Summary: Cooked by Michael Pollan looks at the transformation of ingredients into food by the four elemental forces — fire for barbecue, water for braises, air for bread, and earth for fermented products like sauerkraut and cheese.
While covering these topics, he looks at deeper issues that surround cooking, including the basic question “why cook?” Here’s one answer from the introduction:
Cooking has the power to transform more than plants and animals: It transforms us, too, from mere consumers into producers. Not completely, not all the time, but I have found that even to shift the ratio between these two identities a few degrees toward the side of production yields deep and unexpected satisfactions. Cooked is an invitation to alter, however slightly, the ratio between production and consumption in your life. The regular exercise of these simple skills for producing some of the necessities of life increases self-reliance and freedom while reducing our dependence on distant corporations.
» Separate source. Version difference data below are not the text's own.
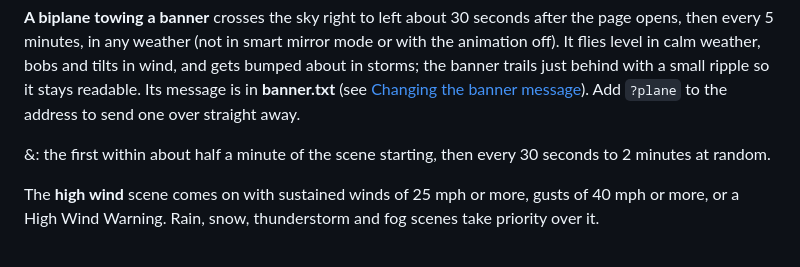
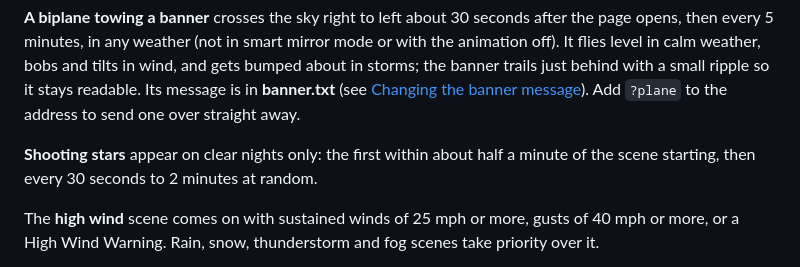
Before and after one commit to crestwind/WeatherTideDisplay, a Markdown page: README.md, the part around the change. Drawn GitHub-style.

Commit message:
README: restore the shooting stars line
Co-Authored-By: Claude Opus 5.5 <noreply@anthropic.com>
Claude-Session: https://claude.ai/code/session_01NFfGA2GvUYN7iHi9jZZJTt

```diff
--- a/README.md
+++ b/README.md
@@ -155,7 +155,7 @@ It appears on clear, partly cloudy and windy nights.
 
 **A biplane towing a banner** crosses the sky right to left about 30 seconds after the page opens, then every 5 minutes, in any weather (not in smart mirror mode or with the animation off). It flies level in calm weather, bobs and tilts in wind, and gets bumped about in storms; the banner trails just behind with a small ripple so it stays readable. Its message is in **banner.txt** (see [Changing the banner message](#changing-the-banner-message)). Add `?plane` to the address to send one over straight away.
 
-&: the first within about half a minute of the scene starting, then every 30 seconds to 2 minutes at random.
+**Shooting stars** appear on clear nights only: the first within about half a minute of the scene starting, then every 30 seconds to 2 minutes at random.
 
 The **high wind** scene comes on with sustained winds of 25 mph or more, gusts of 40 mph or more, or a High Wind Warning. Rain, snow, thunderstorm and fog scenes take priority over it.
 
```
Not just our money but our power flows toward them whenever we cannot supply an of our everyday needs and desires ourselves. And it begins to flow back toward us, and our community, as soon as we decide to take some responsibility for feeding ourselves. p. 23
Thoughts: Since Cooked has four parts, I’ve written my review that way. Here are the first two parts:
- Book Review: Cooked by Michael Pollan (Part 1), about barbecue with interesting observations about race in America.
- Book Review: Cooked by Michael Pollan (Part 2), about braising with interesting observations about gender and cooking.
Part 3 is about bread, a food that once had such a close association with hearth and home that, even today, the smell of freshly baked bread brings a rush of emotions that may or may not have any real memory of home baking attached to it. At the same time, bread is so industrialized that it has its own saying: The greatest thing since sliced bread. (I just learned from Wikipedia that sliced bread was invented in my home state of Missouri in 1928: Sliced bread).
Pollan did his explorations of bread baking using a sourdough starter and, initially, white flour. Whole wheat, while healthier, makes baking more challenging and not just for home bakers. Commercial bakers cover up bitter tastes with extra sweeteners, according to Pollan. For my way of eating, commercial loaves have way too much sodium and whole wheat breads, for reasons I still don’t know, have more than white breads.
Although I’ve used sourdough starter in the past, my current exploration of bread is around grinding my own flour as I wrote about last fall: Book Review: Flour Power by Marleeta F. Basey. I bought a grain mill. Although Pollan didn’t grind his own flour, he visited a baker who did:
The bread was a revelation. I felt as though I was tasting wheat for the very first time. The flavor held nothing back; it was rich, nutty, completely obliging in its sweetness. p. 276
Yep. It’s that good.
Pollan explains how making a good loaf of whole wheat bread is complicated even more by our white flour civilization. Even the wheat is all bred for “a giant super-white endosperm and a hard coat of bran.” (p. 278)
This makes me think, though, that there must be farmers growing heirloom wheat that I could run through my mill to make an even more superior flour. Pollan’s descriptions of bread-baking make me want to replace my yeast with sourdough starter and bake the loaves in the oven instead of my bread machine. But, first, I want to experiment more with my grain mill — I have some non-wheat grains to try that I bought when Whole Foods had a sale on their bulk foods. And, I want to investigate other sources for wheat berries. That sounds like a good fall and winter project to document in Weekend Cooking posts.
Do you bake bread? What experiments have you tried that produced good results in your kitchen?
Look for more cooking posts at Weekend Cooking hosted by Beth Fish Reads.